---------- Records for this exercise ----------
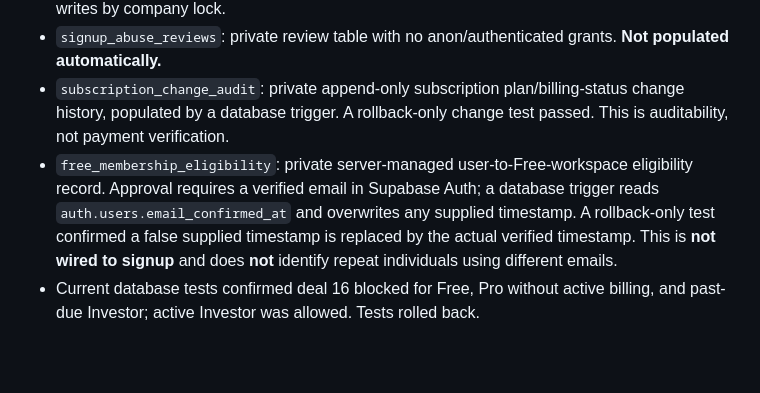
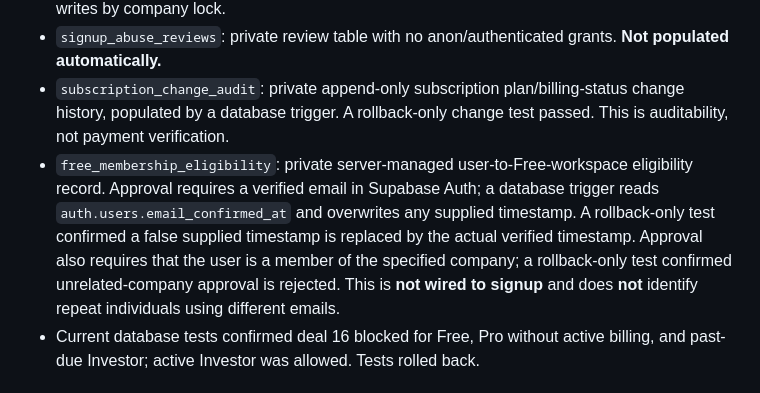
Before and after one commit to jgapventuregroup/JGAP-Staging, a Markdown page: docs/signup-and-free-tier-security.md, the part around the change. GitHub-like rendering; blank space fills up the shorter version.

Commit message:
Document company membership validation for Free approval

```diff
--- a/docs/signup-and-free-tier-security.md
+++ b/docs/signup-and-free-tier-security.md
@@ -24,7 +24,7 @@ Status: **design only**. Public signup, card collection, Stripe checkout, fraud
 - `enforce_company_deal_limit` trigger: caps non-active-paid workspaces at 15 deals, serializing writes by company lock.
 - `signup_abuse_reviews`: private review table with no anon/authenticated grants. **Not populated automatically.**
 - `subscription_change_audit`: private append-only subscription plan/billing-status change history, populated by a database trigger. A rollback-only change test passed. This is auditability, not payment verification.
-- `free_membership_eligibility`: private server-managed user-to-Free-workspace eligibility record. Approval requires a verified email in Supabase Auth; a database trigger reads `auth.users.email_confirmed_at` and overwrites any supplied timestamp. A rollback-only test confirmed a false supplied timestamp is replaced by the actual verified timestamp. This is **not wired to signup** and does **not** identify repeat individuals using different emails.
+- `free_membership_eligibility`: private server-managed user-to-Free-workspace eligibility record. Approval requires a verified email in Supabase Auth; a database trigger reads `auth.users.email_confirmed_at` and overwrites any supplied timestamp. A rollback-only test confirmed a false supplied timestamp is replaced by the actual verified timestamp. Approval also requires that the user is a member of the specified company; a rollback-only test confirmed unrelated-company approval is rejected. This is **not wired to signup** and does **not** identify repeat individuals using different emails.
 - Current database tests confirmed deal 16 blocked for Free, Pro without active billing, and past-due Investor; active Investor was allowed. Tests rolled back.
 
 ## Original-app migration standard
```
----------
What to work on → Could you copy each line above exactly as written, minus any pictures?

Reply →
Before and after one commit to jgapventuregroup/JGAP-Staging, a Markdown page: docs/signup-and-free-tier-security.md, the part around the change. GitHub-like rendering; blank space fills up the shorter version.

Commit message:
Document company membership validation for Free approval

```diff
--- a/docs/signup-and-free-tier-security.md
+++ b/docs/signup-and-free-tier-security.md
@@ -24,7 +24,7 @@ Status: **design only**. Public signup, card collection, Stripe checkout, fraud
 - `enforce_company_deal_limit` trigger: caps non-active-paid workspaces at 15 deals, serializing writes by company lock.
 - `signup_abuse_reviews`: private review table with no anon/authenticated grants. **Not populated automatically.**
 - `subscription_change_audit`: private append-only subscription plan/billing-status change history, populated by a database trigger. A rollback-only change test passed. This is auditability, not payment verification.
-- `free_membership_eligibility`: private server-managed user-to-Free-workspace eligibility record. Approval requires a verified email in Supabase Auth; a database trigger reads `auth.users.email_confirmed_at` and overwrites any supplied timestamp. A rollback-only test confirmed a false supplied timestamp is replaced by the actual verified timestamp. This is **not wired to signup** and does **not** identify repeat individuals using different emails.
+- `free_membership_eligibility`: private server-managed user-to-Free-workspace eligibility record. Approval requires a verified email in Supabase Auth; a database trigger reads `auth.users.email_confirmed_at` and overwrites any supplied timestamp. A rollback-only test confirmed a false supplied timestamp is replaced by the actual verified timestamp. Approval also requires that the user is a member of the specified company; a rollback-only test confirmed unrelated-company approval is rejected. This is **not wired to signup** and does **not** identify repeat individuals using different emails.
 - Current database tests confirmed deal 16 blocked for Free, Pro without active billing, and past-due Investor; active Investor was allowed. Tests rolled back.
 
 ## Original-app migration standard
```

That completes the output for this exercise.